Almodovar is at a transcendent peak in the scenes of Mallo’s childhood. As a kid of 8 or 9 played by Aier Flores, his mother moves him to a poor village where they literally inhabit a hole in the ground. Their cave/home is stark white rock walls and ‘skylights’ when it’s first introduced, but after several scenes back in the present day, Mallo returns to his childhood and it’s been made as cozy as any four-walled edifice. These sequences are pure Edenic perfection between a boy and his beloved mother, and they contain grace notes so viscerally imagined that they leap off the screen. Almodovar includes moments of average life here as well as significant turning points and both are treated with equal weight, like every second spent carried the potential for serious impact or low-level contentment, all of which are worth revisiting. It makes the viewer long for a coming-of-age story from Almodovar, if he hasn’t done one of them already.
Those childhood memories of undiluted, primitive grace clash with Mallo’s present, especially in the comparison between living spaces. The natural curves and structure-function simplicity of his old cave have been replaced by the sharp corners and abstract art of his apartment. That’s not to say this is a film about a man losing and regaining something he lost in his youth, because it’s deeper than that, but still, the contrast is sharp.

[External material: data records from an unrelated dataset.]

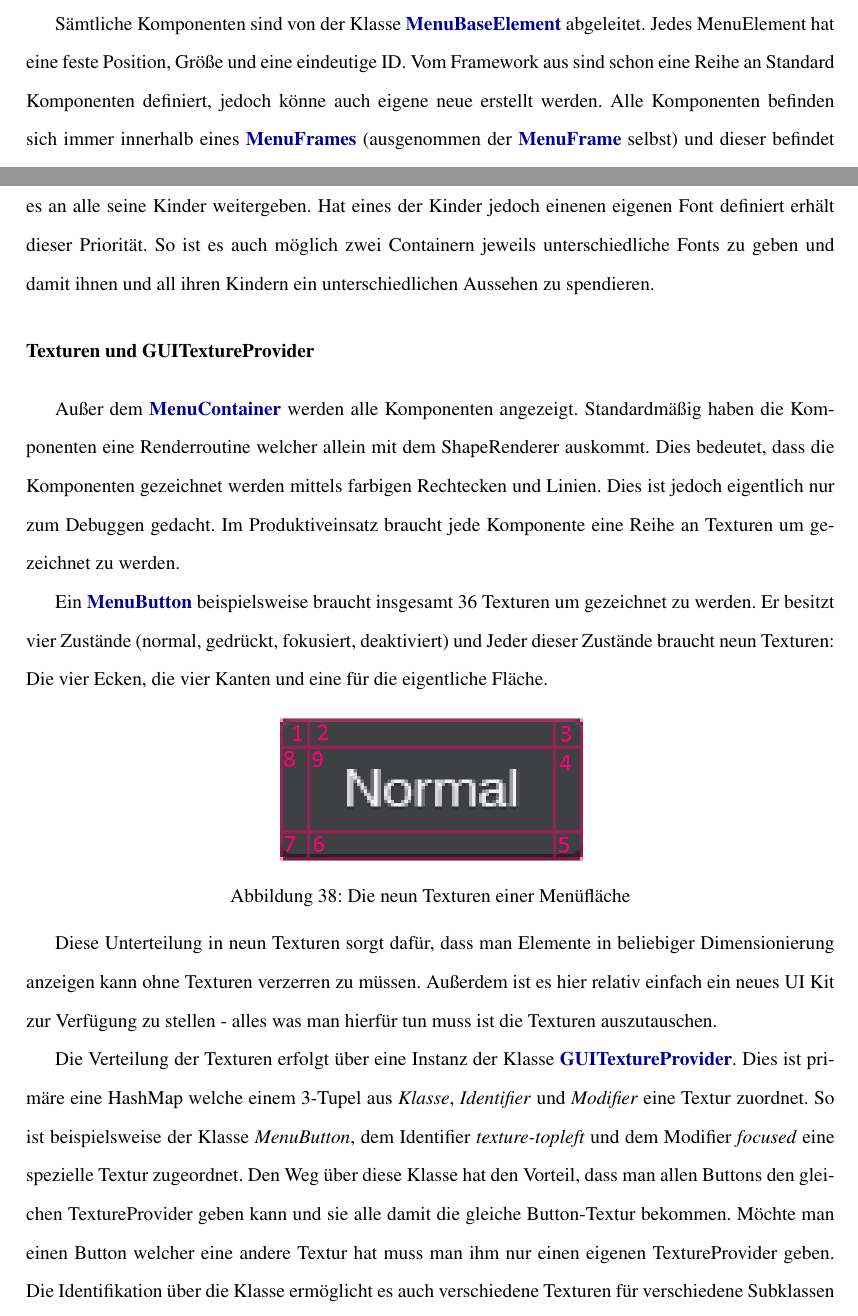
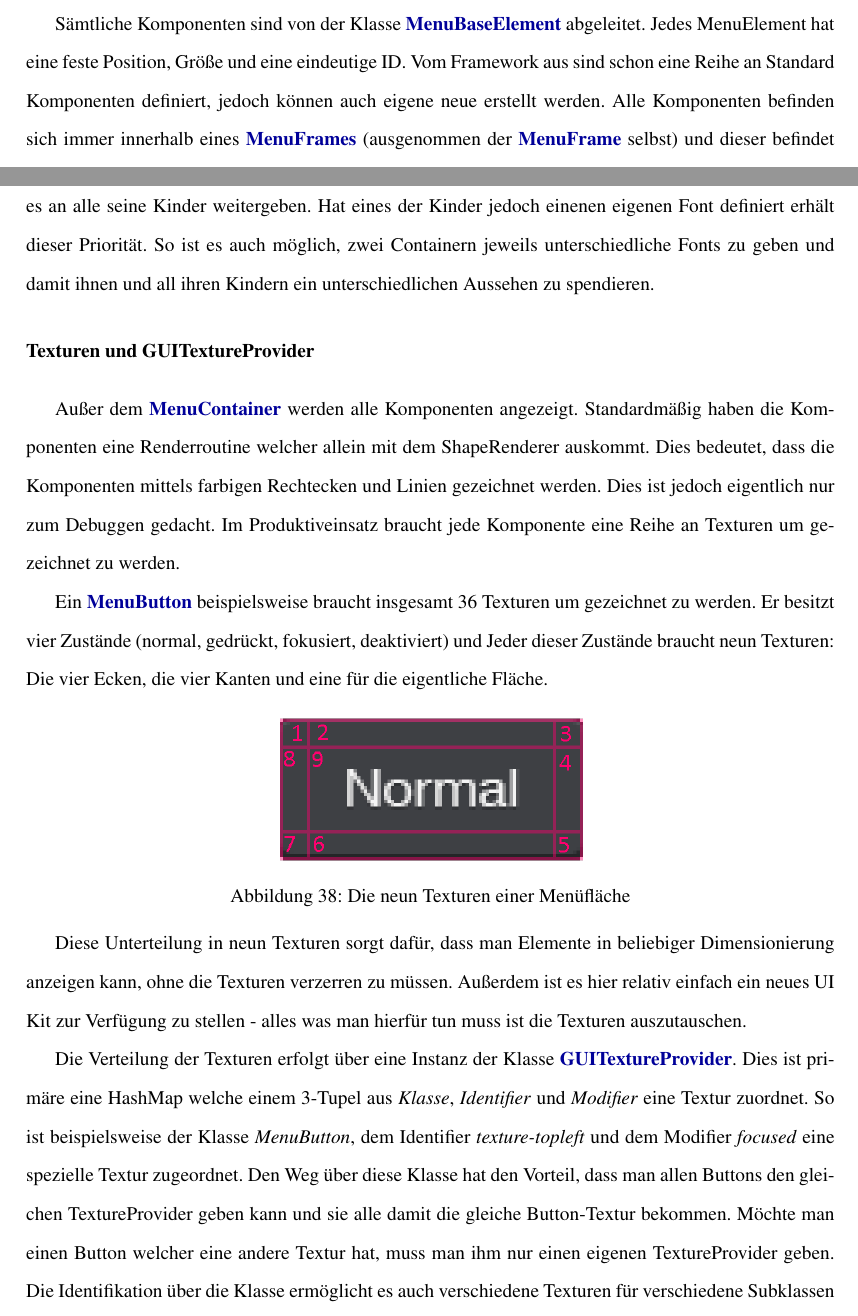
Before and after one commit to Mikescher/DHBW-Studienarbeit-absGDX, a LaTeX document (main.tex, which reads content/menulayer.tex): two parts of pages 70 and 72 of 84, joined at a grey line, cut so that both start at the same text. Compiled offline with pdfLaTeX.

Commit message:
korrektur Menulayer

```diff
--- a/content/menulayer.tex
+++ b/content/menulayer.tex
@@ -5,7 +5,7 @@ Mit einem MenuLayer kann man beispielsweise das Hauptmenü gestalten oder auch d
 
 \paragraph{Komponenten}
 
-Sämtliche Komponenten sind von der Klasse \keyword{MenuBaseElement} abgeleitet. Jedes MenuElement hat eine feste Position, Größe und eine eindeutige ID. Vom Framework aus sind schon eine Reihe an Standard Komponenten definiert, jedoch könne auch eigene neue erstellt werden.
+Sämtliche Komponenten sind von der Klasse \keyword{MenuBaseElement} abgeleitet. Jedes MenuElement hat eine feste Position, Größe und eine eindeutige ID. Vom Framework aus sind schon eine Reihe an Standard Komponenten definiert, jedoch können auch eigene neue erstellt werden.
 Alle Komponenten befinden sich immer innerhalb eines \keyword{MenuFrames} (ausgenommen der \keyword{MenuFrame} selbst) und dieser befindet sich innerhalb eines \keyword{MenuLayers}. In einem Layer ist immer eine Komponente aktuell fokusiert. Der Fokus wird gewechselt wenn auf eine neue Komponente geklickt wird. Die Bedeutung des Fokus ist von der entsprechenden Komponente abhängig und kann sowohl visuelle als auch funktionelle Veränderung bedeuten.
 
 \quickfigure{Klassendiagramm der Menü Elemente}{menuclassdia}{0.85}
@@ -41,20 +41,20 @@ Klasse & Funktion \\
 \end{center}
 
 Einige Elemente benötigen einen Möglichkeit um Schrift anzuzeigen. Hierfür hat jedes \keyword{MenuElement} ein Feld \ti{font} welches vom Typ \keyword{BitmapFont} ist.
-Dieses Feld wird von den Komponenten an ihre Kinder weitervererbt. Es reicht also theoretisch dem \keyword{MenuFrame} ein Font zu geben und der Frame wird es an alle seine Kinder weitergeben. Hat eines der Kinder jedoch einenen eigenen Font definiert erhält dieser Priorität. So ist es auch möglich zwei Containern jeweils unterschiedliche Fonts zu geben und damit ihnen und all ihren Kindern ein unterschiedlichen Aussehen zu spendieren.
+Dieses Feld wird von den Komponenten an ihre Kinder weitervererbt. Es reicht also theoretisch dem \keyword{MenuFrame} ein Font zu geben und der Frame wird es an alle seine Kinder weitergeben. Hat eines der Kinder jedoch einenen eigenen Font definiert erhält dieser Priorität. So ist es auch möglich, zwei Containern jeweils unterschiedliche Fonts zu geben und damit ihnen und all ihren Kindern ein unterschiedlichen Aussehen zu spendieren.
 
 \paragraph{Texturen und GUITextureProvider}
 
-Außer dem \keyword{MenuContainer} werden alle Komponenten angezeigt. Standardmäßig haben die Komponenten eine Renderroutine welcher allein mit dem ShapeRenderer auskommt. Dies bedeutet, dass die Komponenten gezeichnet werden mittels farbigen Rechtecken und Linien. Dies ist jedoch eigentlich nur zum Debuggen gedacht. Im Produktiveinsatz braucht jede Komponente eine Reihe an Texturen um gezeichnet zu werden.
+Außer dem \keyword{MenuContainer} werden alle Komponenten angezeigt. Standardmäßig haben die Komponenten eine Renderroutine welcher allein mit dem ShapeRenderer auskommt. Dies bedeutet, dass die Komponenten mittels farbigen Rechtecken und Linien gezeichnet werden. Dies ist jedoch eigentlich nur zum Debuggen gedacht. Im Produktiveinsatz braucht jede Komponente eine Reihe an Texturen um gezeichnet zu werden.
 
 Ein \keyword{MenuButton} beispielsweise braucht insgesamt 36 Texturen um gezeichnet zu werden. Er besitzt vier Zustände (normal, gedrückt, fokusiert, deaktiviert) und Jeder dieser Zustände braucht neun Texturen: Die vier Ecken, die vier Kanten und eine für die eigentliche Fläche.
 
 \quickfigure{Die neun Texturen einer Menüfläche}{nine_side_texturing}{0.4}
 
-Diese Unterteilung in neun Texturen sorgt dafür, dass man Elemente in beliebiger Dimensionierung anzeigen kann ohne Texturen verzerren zu müssen. Außerdem ist es hier relativ einfach ein neues UI Kit zur Verfügung zu stellen - alles was man hierfür tun muss ist die Texturen auszutauschen.
+Diese Unterteilung in neun Texturen sorgt dafür, dass man Elemente in beliebiger Dimensionierung anzeigen kann, ohne die Texturen verzerren zu müssen. Außerdem ist es hier relativ einfach ein neues UI Kit zur Verfügung zu stellen - alles was man hierfür tun muss ist die Texturen auszutauschen.
 
 Die Verteilung der Texturen erfolgt über eine Instanz der Klasse \keyword{GUITextureProvider}. Dies ist primäre eine HashMap welche einem 3-Tupel aus \ti{Klasse}, \ti{Identifier} und \ti{Modifier} eine Textur zuordnet. So ist beispielsweise der Klasse \ti{MenuButton}, dem Identifier \ti{texture-topleft} und dem Modifier \ti{focused} eine spezielle Textur zugeordnet.
-Den Weg über diese Klasse hat den Vorteil, dass man allen Buttons den gleichen TextureProvider geben kann und sie alle damit die gleiche Button-Textur bekommen. Möchte man einen Button welcher eine andere Textur hat muss man ihm nur einen eigenen TextureProvider geben. Die Identifikation über die Klasse ermöglicht es auch verschiedene Texturen für verschiedene Subklassen von MenuButton zur Verfügung zu stellen und eine einfache Unterscheidung zwischen den Texturen von zum Beispiel einer CheckBox und einem RadioButton zu haben.
+Den Weg über diese Klasse hat den Vorteil, dass man allen Buttons den gleichen TextureProvider geben kann und sie alle damit die gleiche Button-Textur bekommen. Möchte man einen Button welcher eine andere Textur hat, muss man ihm nur einen eigenen TextureProvider geben. Die Identifikation über die Klasse ermöglicht es auch verschiedene Texturen für verschiedene Subklassen von MenuButton zur Verfügung zu stellen und eine einfache Unterscheidung zwischen den Texturen von zum Beispiel einer CheckBox und einem RadioButton zu haben.
 
 Die einzige Ausnahme bilden \keyword{MenuImages}. Da diese im Normalfall alle eine eigene Textur haben wird ihre Anzeigetextur über die Methode \ti{setImage()} gesetzt wird und nicht über den TextureProvider.
 
```
Also changed, not shown: content/menulayer.tex (6 more changed lines), 1 other file.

What Mallo has retained from his childhood is a curiosity and an openness that, at this low-stakes stage of his life, means taking up heroin. There have been a lot of cinematic representations of heroin use, but here, Banderas communicates how uncomfortable Mallo is by treating the use of powerful narcotics as a return to normalcy. He’s not in the throes of chemically-induced ecstasy, but he’s instead freed from his aches and pains and can now stand and sit without pain. The promise and brightness that characterized his youth have been replaced by being trapped in the prison that is his body, with the key a brown powder that people his age probably shouldn’t take up as a new hobby.
Outside of the exceptional childhood scenes, Banderas is onscreen for the whole of the film. Too easily dismissed in America as the star of B-movies or a cartoon voice, his long collaboration with Almodovar yields a career-defining performance here. Never showy, Banderas underplays all the ennui and nostalgia and longing the character feels while making each emotion apparent through his carriage and his body language. It’s a quiet performance that loses none of its power for its restraint. In the childhood portions, Cruz is a killer in her handful of scenes as a woman in a kind of partnership with her young son, like she needs his support as much as he needs hers. Her disappointment at their lowly digs is buoyed by his optimism in a way that makes her more endearing as a mother and wholly worthy of adulation by her grown son decades later.
One wouldn’t expect a character study like Pain and Glory to have a significant spoiler, but this one does. A late reveal completely reframes and elevates the entire film for the better, and it was already pretty good before said reveal. Almodovar surprises the viewer who expects something completely different, and the viewer who’s seen everything he’s ever made. This is a beautiful piece of work by a director who proves to be as able to work in the medium of coke as he is in the medium of heroin. A-